** Opening Provided data block **

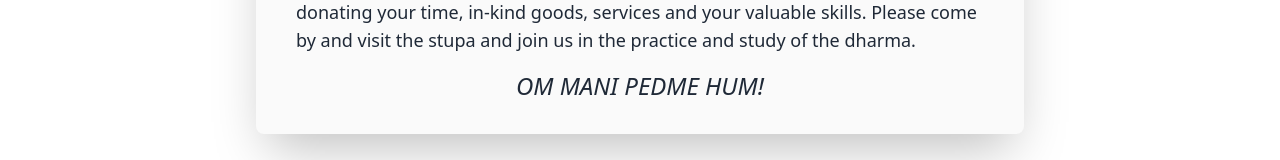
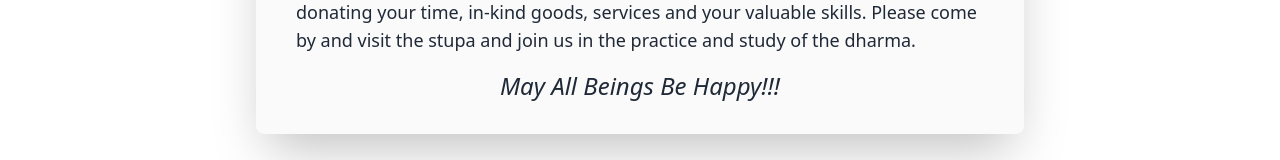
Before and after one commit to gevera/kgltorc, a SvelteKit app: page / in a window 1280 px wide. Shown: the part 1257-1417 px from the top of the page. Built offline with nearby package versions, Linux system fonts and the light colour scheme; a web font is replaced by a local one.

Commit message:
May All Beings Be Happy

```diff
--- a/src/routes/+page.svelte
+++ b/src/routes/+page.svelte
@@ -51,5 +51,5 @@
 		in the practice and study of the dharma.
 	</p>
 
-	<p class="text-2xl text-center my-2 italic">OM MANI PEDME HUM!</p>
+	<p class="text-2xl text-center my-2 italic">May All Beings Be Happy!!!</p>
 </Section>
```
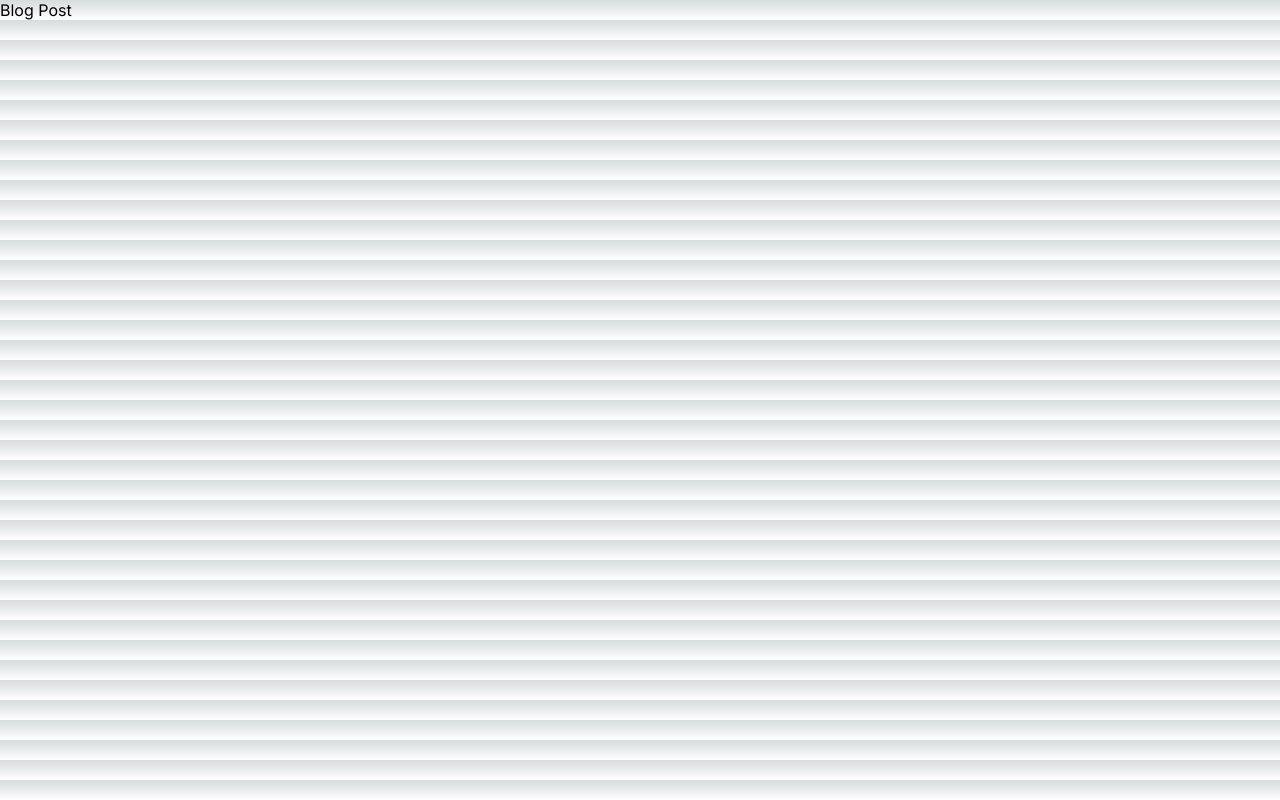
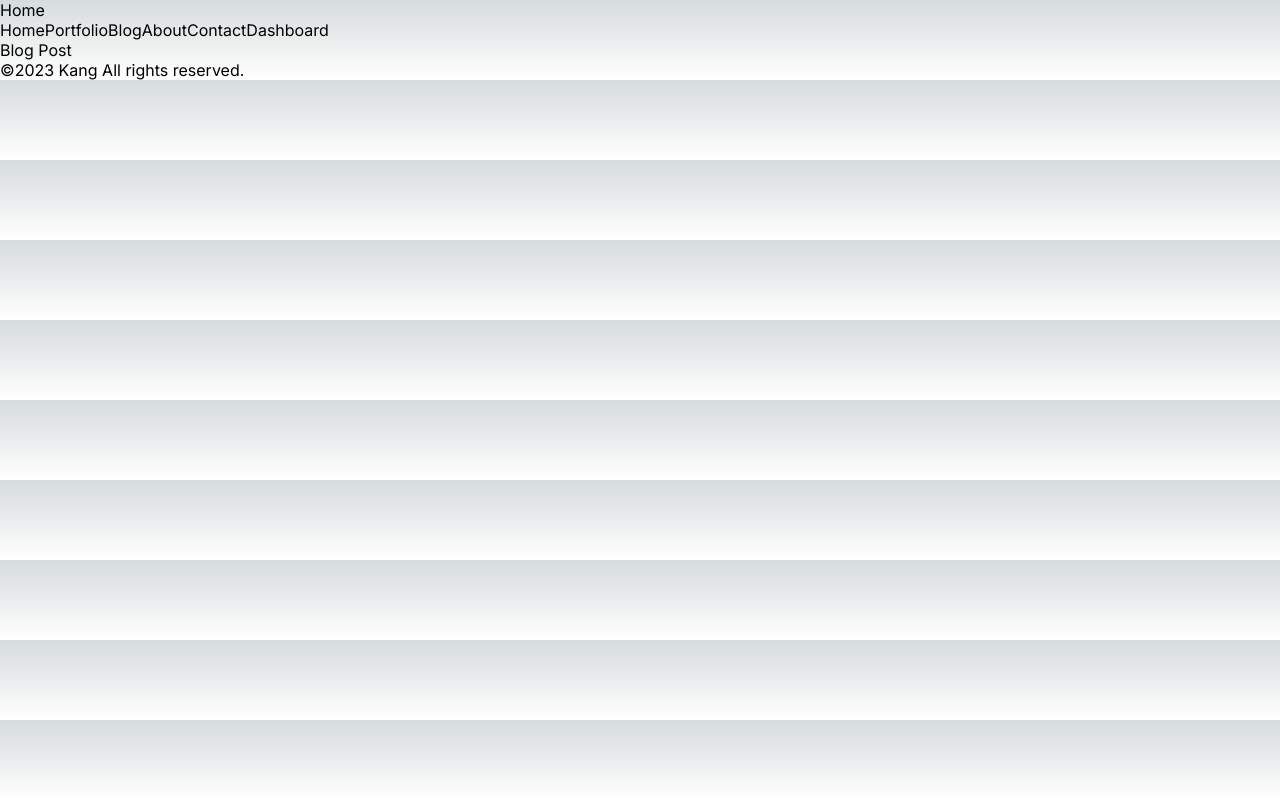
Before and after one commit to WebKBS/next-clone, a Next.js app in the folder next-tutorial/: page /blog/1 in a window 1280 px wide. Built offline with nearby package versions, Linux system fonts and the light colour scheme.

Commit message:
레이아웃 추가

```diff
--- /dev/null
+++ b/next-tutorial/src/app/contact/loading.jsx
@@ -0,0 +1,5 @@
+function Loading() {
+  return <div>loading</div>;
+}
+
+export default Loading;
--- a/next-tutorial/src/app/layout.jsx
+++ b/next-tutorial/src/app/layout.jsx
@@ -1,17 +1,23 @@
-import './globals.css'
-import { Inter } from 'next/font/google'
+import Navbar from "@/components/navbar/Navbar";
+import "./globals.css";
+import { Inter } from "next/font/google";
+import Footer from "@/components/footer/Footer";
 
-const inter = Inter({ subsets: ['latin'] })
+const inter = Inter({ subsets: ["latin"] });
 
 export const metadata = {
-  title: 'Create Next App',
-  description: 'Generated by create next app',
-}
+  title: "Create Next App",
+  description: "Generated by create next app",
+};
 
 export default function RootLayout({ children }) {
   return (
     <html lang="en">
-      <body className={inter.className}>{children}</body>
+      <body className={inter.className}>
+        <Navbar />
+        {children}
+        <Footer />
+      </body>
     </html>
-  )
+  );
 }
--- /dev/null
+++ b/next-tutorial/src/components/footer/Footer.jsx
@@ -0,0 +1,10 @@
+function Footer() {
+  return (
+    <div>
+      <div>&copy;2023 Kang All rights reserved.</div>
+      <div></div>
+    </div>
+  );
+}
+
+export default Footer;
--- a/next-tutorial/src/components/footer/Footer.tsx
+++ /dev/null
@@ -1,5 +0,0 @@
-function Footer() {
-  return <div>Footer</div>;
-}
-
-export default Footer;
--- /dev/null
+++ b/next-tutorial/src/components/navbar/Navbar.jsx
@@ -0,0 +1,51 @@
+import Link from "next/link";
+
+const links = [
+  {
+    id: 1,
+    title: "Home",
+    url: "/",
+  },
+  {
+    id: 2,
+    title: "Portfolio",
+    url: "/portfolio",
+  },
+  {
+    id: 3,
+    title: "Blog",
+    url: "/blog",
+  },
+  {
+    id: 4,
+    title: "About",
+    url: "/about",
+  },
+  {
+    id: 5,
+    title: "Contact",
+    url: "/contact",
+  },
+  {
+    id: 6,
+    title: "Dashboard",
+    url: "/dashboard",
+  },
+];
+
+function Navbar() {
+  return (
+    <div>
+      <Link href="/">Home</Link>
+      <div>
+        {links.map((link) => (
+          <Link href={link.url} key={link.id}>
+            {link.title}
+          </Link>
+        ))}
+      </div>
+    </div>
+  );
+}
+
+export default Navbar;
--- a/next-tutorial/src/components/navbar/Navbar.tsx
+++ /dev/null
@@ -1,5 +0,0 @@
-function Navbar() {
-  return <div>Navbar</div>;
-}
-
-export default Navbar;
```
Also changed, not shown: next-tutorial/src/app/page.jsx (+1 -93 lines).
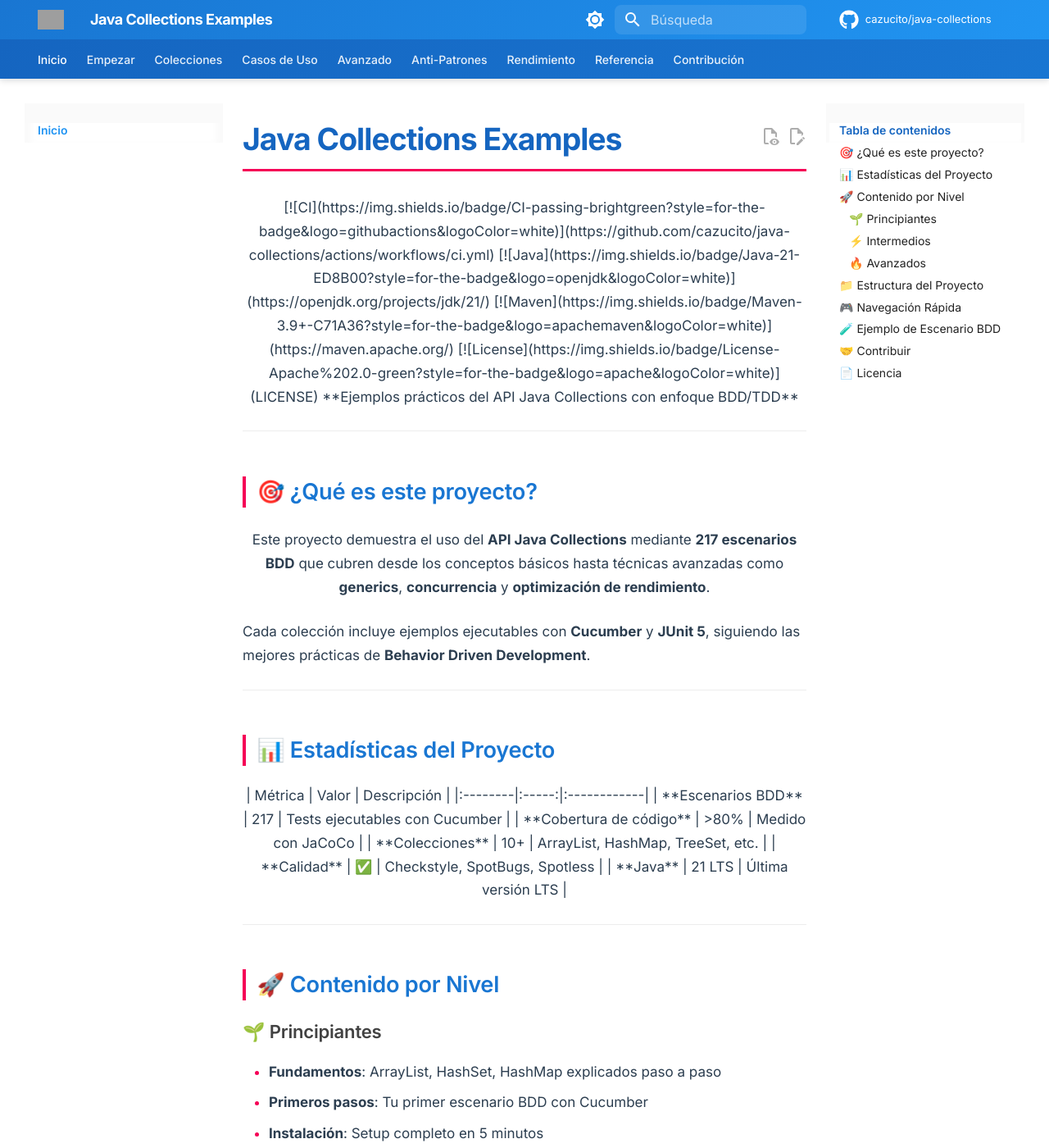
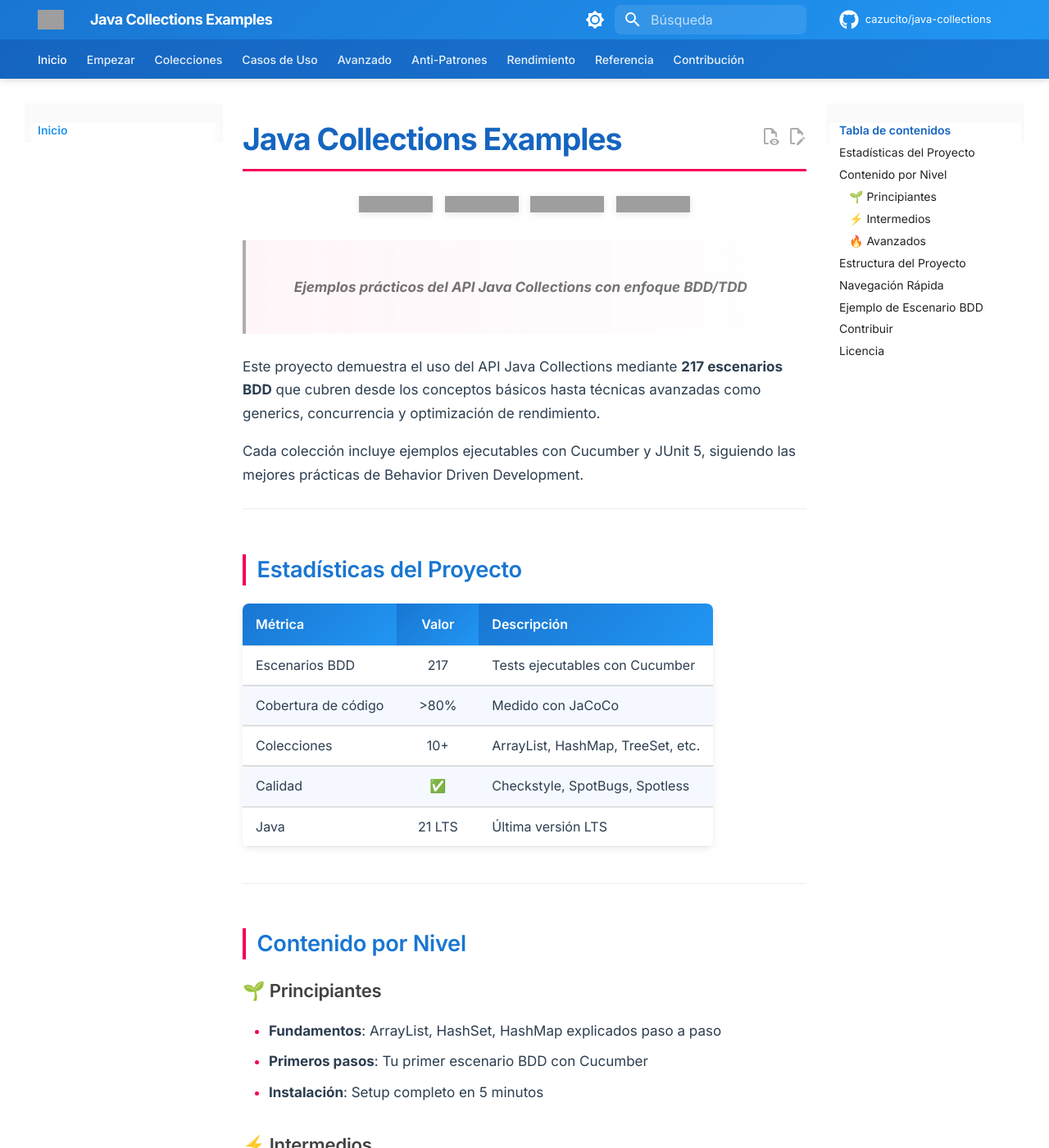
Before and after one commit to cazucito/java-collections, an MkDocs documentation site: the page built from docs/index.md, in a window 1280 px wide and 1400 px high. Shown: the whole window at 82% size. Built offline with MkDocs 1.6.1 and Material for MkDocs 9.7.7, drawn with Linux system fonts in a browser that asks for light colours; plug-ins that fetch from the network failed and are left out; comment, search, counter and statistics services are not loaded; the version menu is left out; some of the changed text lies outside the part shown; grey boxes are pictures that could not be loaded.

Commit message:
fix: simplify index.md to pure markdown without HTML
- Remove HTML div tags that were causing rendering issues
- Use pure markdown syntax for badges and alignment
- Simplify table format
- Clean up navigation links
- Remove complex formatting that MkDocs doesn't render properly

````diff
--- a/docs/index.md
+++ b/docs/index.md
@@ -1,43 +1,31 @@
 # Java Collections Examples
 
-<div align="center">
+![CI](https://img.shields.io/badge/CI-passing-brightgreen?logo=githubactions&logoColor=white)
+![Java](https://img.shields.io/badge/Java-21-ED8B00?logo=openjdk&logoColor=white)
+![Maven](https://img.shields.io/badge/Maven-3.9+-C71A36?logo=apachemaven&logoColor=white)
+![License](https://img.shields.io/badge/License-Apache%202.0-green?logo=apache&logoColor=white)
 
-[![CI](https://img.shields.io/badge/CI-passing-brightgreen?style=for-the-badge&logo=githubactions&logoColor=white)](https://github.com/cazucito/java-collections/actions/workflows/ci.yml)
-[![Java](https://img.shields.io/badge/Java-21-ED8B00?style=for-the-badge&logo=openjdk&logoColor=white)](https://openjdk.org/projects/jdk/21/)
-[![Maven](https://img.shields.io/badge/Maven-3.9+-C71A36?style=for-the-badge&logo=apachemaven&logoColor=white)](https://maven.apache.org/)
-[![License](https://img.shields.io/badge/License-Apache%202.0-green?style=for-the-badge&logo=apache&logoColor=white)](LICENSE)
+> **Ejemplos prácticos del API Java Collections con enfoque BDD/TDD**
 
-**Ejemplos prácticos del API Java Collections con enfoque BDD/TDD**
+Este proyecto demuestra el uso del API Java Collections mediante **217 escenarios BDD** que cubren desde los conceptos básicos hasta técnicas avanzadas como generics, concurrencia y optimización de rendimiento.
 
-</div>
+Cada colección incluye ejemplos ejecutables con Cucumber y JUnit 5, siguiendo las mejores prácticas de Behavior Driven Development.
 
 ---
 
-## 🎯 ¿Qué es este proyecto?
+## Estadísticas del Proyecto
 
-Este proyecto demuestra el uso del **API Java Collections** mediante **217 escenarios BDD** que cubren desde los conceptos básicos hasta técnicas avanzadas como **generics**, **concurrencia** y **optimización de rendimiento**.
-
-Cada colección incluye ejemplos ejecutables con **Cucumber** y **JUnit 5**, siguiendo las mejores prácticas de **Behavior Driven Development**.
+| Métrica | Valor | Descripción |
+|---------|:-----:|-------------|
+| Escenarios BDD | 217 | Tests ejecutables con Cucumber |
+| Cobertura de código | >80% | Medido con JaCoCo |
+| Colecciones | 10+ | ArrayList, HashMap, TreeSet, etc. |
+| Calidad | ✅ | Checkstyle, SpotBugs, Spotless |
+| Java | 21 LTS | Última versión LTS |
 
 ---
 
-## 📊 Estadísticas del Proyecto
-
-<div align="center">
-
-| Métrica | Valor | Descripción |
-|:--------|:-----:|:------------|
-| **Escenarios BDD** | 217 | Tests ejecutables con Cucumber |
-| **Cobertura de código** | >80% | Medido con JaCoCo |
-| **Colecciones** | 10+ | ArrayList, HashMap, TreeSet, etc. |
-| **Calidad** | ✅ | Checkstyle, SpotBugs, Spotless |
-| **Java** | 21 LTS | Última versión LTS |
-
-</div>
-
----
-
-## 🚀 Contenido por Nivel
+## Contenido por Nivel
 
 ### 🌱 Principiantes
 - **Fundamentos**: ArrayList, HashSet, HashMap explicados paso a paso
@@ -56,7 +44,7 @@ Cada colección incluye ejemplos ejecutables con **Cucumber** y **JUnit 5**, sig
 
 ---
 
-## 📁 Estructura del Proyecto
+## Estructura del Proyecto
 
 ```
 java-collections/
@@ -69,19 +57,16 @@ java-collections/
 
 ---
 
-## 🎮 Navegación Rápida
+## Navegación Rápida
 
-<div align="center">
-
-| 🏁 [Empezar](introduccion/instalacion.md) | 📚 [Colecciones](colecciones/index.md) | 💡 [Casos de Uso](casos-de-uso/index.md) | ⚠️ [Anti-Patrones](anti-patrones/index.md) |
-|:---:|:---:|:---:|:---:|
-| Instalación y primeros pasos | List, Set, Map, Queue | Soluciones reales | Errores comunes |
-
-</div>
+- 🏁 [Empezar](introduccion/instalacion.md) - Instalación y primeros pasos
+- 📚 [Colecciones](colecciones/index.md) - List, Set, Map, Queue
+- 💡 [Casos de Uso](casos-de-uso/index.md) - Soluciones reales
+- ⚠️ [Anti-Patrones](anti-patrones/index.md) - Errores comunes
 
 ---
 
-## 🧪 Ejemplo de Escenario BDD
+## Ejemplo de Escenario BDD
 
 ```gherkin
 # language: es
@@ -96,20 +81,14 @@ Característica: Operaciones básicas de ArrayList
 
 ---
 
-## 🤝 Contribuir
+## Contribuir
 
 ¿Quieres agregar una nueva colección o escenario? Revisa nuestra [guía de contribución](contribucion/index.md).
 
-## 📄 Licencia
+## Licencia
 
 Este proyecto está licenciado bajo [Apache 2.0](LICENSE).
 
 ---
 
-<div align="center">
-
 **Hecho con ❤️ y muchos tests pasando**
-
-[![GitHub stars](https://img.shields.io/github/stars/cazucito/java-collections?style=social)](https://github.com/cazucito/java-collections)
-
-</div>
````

** Closing Provided data block **

■ Task to carry out
Each line that contains the word "JUnit" adds to the total; give the total for the material and nothing else.

■ Response area
3